▸ **Exercise goal**
Please copy the data below exactly; none of the pictures in it belong in the copy.

Content revision data
-- Opening Marker --
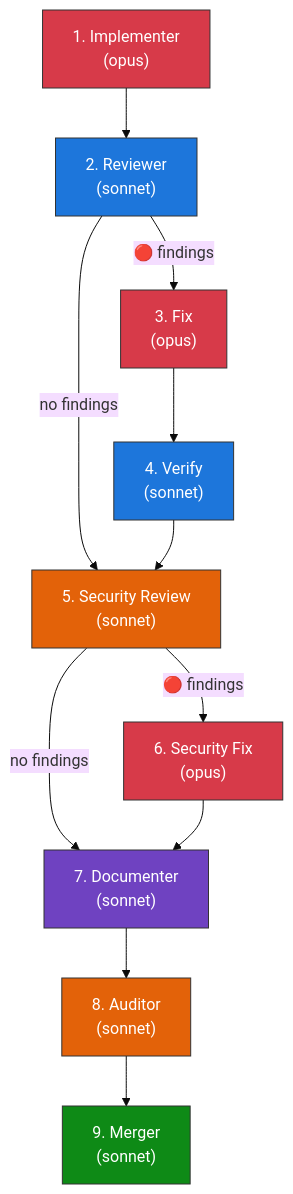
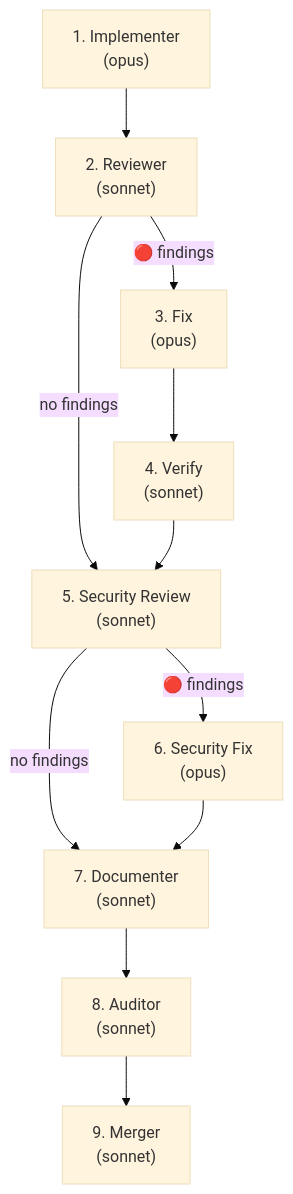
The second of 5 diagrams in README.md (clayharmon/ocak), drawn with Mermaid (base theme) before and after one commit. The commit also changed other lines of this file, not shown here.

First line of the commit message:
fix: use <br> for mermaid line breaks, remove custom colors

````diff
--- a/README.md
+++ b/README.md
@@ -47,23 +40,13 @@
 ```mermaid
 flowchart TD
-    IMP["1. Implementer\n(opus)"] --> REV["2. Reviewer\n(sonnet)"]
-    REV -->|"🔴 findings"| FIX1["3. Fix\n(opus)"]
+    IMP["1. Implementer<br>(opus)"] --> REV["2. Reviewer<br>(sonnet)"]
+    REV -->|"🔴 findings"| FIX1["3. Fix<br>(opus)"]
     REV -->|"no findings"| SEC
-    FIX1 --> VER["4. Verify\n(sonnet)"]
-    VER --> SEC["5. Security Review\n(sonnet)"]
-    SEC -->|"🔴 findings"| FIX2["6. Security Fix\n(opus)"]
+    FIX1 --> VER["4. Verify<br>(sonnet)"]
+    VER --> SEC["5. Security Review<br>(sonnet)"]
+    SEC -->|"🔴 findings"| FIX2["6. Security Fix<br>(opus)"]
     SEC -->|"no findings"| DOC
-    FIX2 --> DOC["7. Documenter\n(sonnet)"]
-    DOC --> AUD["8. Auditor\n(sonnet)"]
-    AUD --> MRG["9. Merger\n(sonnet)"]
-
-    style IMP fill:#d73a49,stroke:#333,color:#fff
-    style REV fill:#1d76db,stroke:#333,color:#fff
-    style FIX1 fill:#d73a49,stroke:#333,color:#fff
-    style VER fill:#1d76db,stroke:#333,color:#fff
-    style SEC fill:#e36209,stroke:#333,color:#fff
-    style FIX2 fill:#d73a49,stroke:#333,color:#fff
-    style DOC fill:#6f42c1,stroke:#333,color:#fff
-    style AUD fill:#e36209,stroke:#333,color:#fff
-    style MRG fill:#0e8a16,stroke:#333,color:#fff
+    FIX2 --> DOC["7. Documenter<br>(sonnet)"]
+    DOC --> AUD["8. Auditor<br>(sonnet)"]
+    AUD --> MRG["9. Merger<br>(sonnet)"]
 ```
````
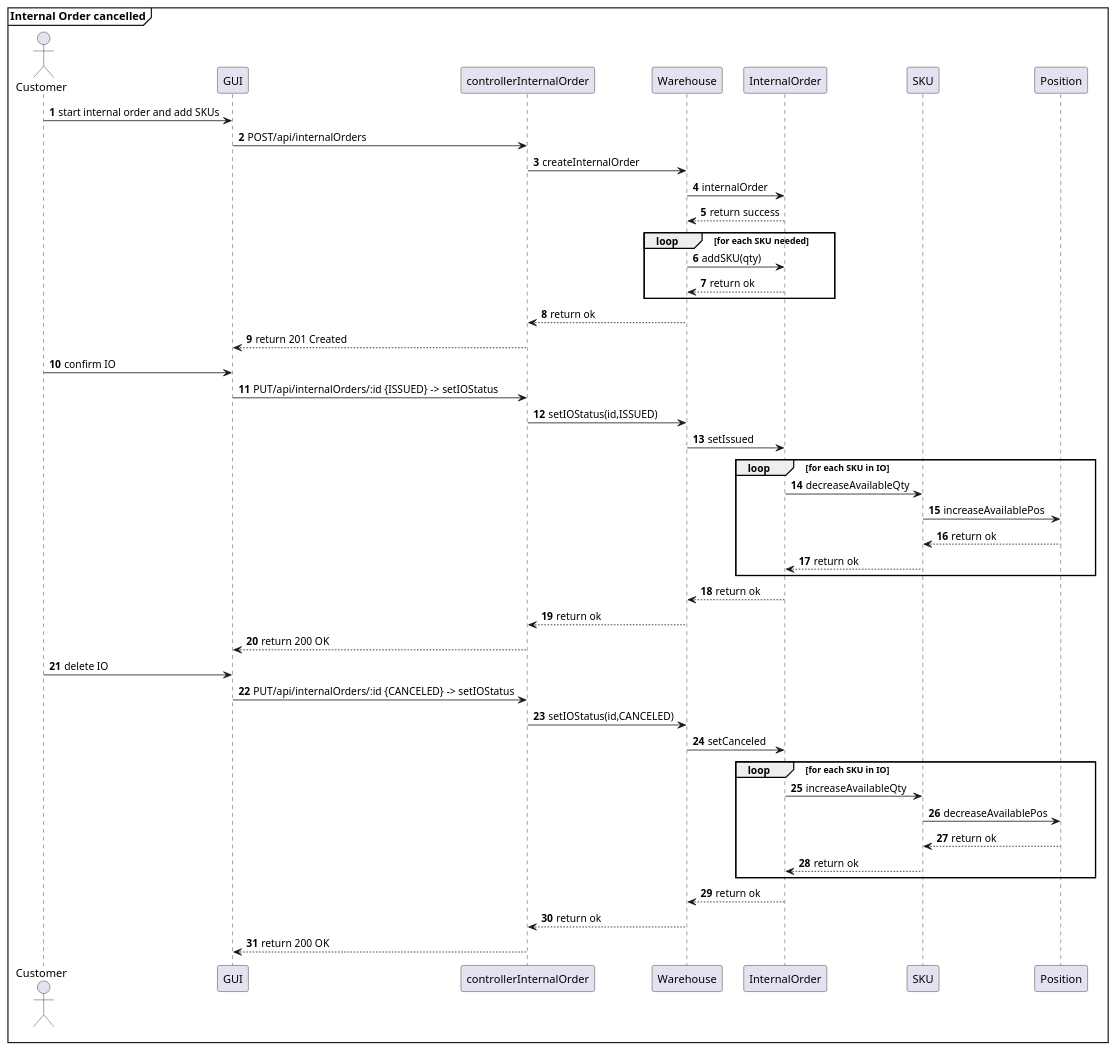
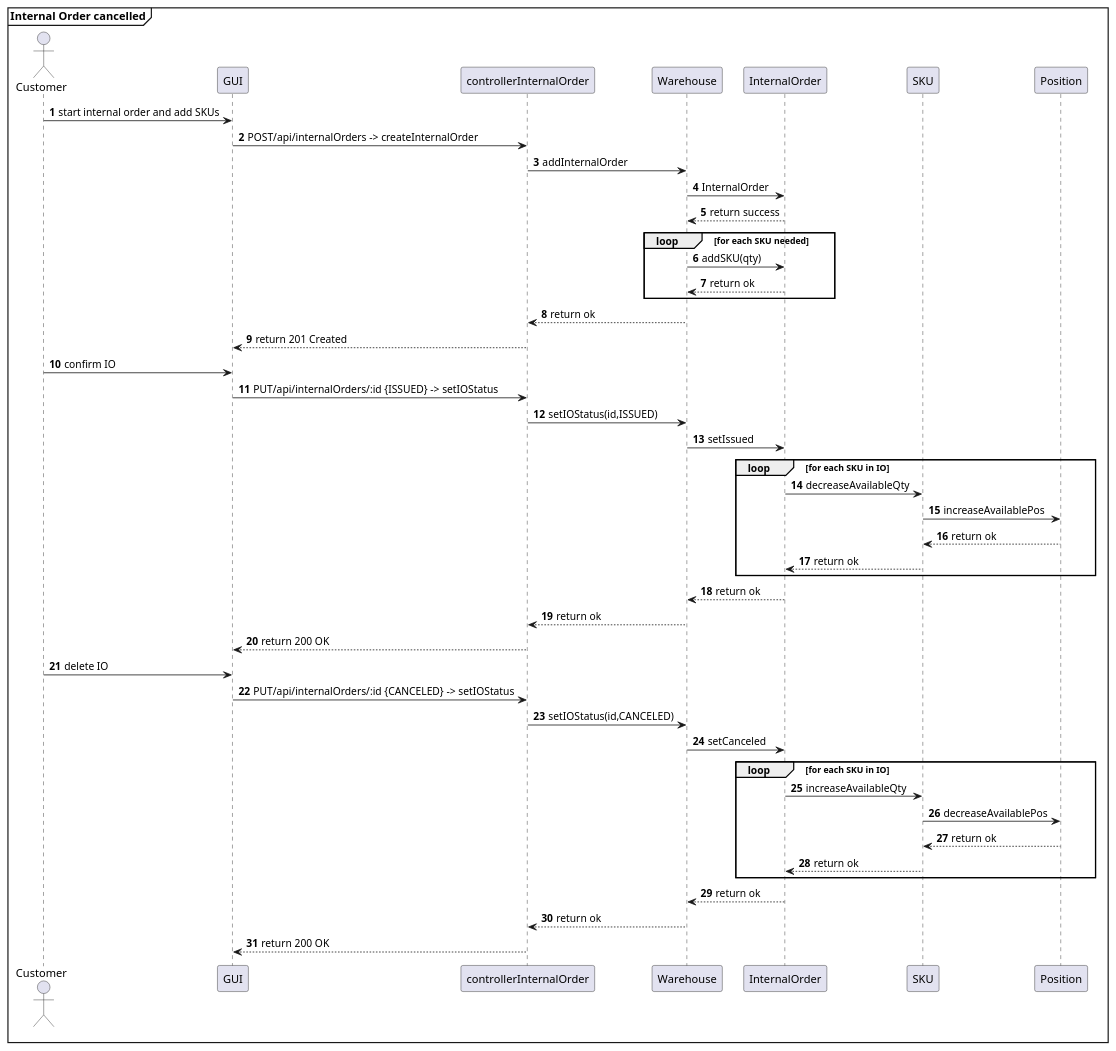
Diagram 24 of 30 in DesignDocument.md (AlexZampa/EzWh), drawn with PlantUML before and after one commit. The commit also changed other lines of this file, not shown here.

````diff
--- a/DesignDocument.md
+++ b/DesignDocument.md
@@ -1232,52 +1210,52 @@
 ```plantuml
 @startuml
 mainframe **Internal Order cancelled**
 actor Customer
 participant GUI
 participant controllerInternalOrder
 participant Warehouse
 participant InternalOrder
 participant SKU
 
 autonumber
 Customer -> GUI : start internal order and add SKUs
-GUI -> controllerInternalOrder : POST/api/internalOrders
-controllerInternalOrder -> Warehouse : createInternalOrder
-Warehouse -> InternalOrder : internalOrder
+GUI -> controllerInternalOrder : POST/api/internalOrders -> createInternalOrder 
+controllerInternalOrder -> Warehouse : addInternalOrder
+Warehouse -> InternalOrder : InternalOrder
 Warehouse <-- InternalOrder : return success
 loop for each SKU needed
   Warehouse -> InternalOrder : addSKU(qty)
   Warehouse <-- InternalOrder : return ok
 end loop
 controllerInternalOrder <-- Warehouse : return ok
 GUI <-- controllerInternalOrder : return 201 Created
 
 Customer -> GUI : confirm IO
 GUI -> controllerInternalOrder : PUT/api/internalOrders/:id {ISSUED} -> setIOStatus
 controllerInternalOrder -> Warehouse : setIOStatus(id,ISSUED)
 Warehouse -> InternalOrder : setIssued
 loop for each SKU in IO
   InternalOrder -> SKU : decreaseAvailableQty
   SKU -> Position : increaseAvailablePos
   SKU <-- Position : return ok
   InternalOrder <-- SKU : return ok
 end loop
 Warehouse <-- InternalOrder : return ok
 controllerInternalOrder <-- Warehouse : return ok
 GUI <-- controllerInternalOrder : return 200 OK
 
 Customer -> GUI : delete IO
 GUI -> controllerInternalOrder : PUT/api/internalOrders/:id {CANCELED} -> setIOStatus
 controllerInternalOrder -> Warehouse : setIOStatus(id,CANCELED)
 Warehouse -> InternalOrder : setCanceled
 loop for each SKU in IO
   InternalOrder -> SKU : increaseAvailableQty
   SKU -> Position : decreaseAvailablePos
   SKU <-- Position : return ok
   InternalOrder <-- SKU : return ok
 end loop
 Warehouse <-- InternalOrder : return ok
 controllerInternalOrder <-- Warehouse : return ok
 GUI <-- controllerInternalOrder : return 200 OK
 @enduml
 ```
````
-- Closing Marker --
▸ **Solution below**
The second of 5 diagrams in README.md (clayharmon/ocak), drawn with Mermaid (base theme) before and after one commit. The commit also changed other lines of this file, not shown here.

First line of the commit message:
fix: use <br> for mermaid line breaks, remove custom colors

````diff
--- a/README.md
+++ b/README.md
@@ -47,23 +40,13 @@
 ```mermaid
 flowchart TD
-    IMP["1. Implementer\n(opus)"] --> REV["2. Reviewer\n(sonnet)"]
-    REV -->|"🔴 findings"| FIX1["3. Fix\n(opus)"]
+    IMP["1. Implementer<br>(opus)"] --> REV["2. Reviewer<br>(sonnet)"]
+    REV -->|"🔴 findings"| FIX1["3. Fix<br>(opus)"]
     REV -->|"no findings"| SEC
-    FIX1 --> VER["4. Verify\n(sonnet)"]
-    VER --> SEC["5. Security Review\n(sonnet)"]
-    SEC -->|"🔴 findings"| FIX2["6. Security Fix\n(opus)"]
+    FIX1 --> VER["4. Verify<br>(sonnet)"]
+    VER --> SEC["5. Security Review<br>(sonnet)"]
+    SEC -->|"🔴 findings"| FIX2["6. Security Fix<br>(opus)"]
     SEC -->|"no findings"| DOC
-    FIX2 --> DOC["7. Documenter\n(sonnet)"]
-    DOC --> AUD["8. Auditor\n(sonnet)"]
-    AUD --> MRG["9. Merger\n(sonnet)"]
-
-    style IMP fill:#d73a49,stroke:#333,color:#fff
-    style REV fill:#1d76db,stroke:#333,color:#fff
-    style FIX1 fill:#d73a49,stroke:#333,color:#fff
-    style VER fill:#1d76db,stroke:#333,color:#fff
-    style SEC fill:#e36209,stroke:#333,color:#fff
-    style FIX2 fill:#d73a49,stroke:#333,color:#fff
-    style DOC fill:#6f42c1,stroke:#333,color:#fff
-    style AUD fill:#e36209,stroke:#333,color:#fff
-    style MRG fill:#0e8a16,stroke:#333,color:#fff
+    FIX2 --> DOC["7. Documenter<br>(sonnet)"]
+    DOC --> AUD["8. Auditor<br>(sonnet)"]
+    AUD --> MRG["9. Merger<br>(sonnet)"]
 ```
````
Diagram 24 of 30 in DesignDocument.md (AlexZampa/EzWh), drawn with PlantUML before and after one commit. The commit also changed other lines of this file, not shown here.

````diff
--- a/DesignDocument.md
+++ b/DesignDocument.md
@@ -1232,52 +1210,52 @@
 ```plantuml
 @startuml
 mainframe **Internal Order cancelled**
 actor Customer
 participant GUI
 participant controllerInternalOrder
 participant Warehouse
 participant InternalOrder
 participant SKU
 
 autonumber
 Customer -> GUI : start internal order and add SKUs
-GUI -> controllerInternalOrder : POST/api/internalOrders
-controllerInternalOrder -> Warehouse : createInternalOrder
-Warehouse -> InternalOrder : internalOrder
+GUI -> controllerInternalOrder : POST/api/internalOrders -> createInternalOrder 
+controllerInternalOrder -> Warehouse : addInternalOrder
+Warehouse -> InternalOrder : InternalOrder
 Warehouse <-- InternalOrder : return success
 loop for each SKU needed
   Warehouse -> InternalOrder : addSKU(qty)
   Warehouse <-- InternalOrder : return ok
 end loop
 controllerInternalOrder <-- Warehouse : return ok
 GUI <-- controllerInternalOrder : return 201 Created
 
 Customer -> GUI : confirm IO
 GUI -> controllerInternalOrder : PUT/api/internalOrders/:id {ISSUED} -> setIOStatus
 controllerInternalOrder -> Warehouse : setIOStatus(id,ISSUED)
 Warehouse -> InternalOrder : setIssued
 loop for each SKU in IO
   InternalOrder -> SKU : decreaseAvailableQty
   SKU -> Position : increaseAvailablePos
   SKU <-- Position : return ok
   InternalOrder <-- SKU : return ok
 end loop
 Warehouse <-- InternalOrder : return ok
 controllerInternalOrder <-- Warehouse : return ok
 GUI <-- controllerInternalOrder : return 200 OK
 
 Customer -> GUI : delete IO
 GUI -> controllerInternalOrder : PUT/api/internalOrders/:id {CANCELED} -> setIOStatus
 controllerInternalOrder -> Warehouse : setIOStatus(id,CANCELED)
 Warehouse -> InternalOrder : setCanceled
 loop for each SKU in IO
   InternalOrder -> SKU : increaseAvailableQty
   SKU -> Position : decreaseAvailablePos
   SKU <-- Position : return ok
   InternalOrder <-- SKU : return ok
 end loop
 Warehouse <-- InternalOrder : return ok
 controllerInternalOrder <-- Warehouse : return ok
 GUI <-- controllerInternalOrder : return 200 OK
 @enduml
 ```
````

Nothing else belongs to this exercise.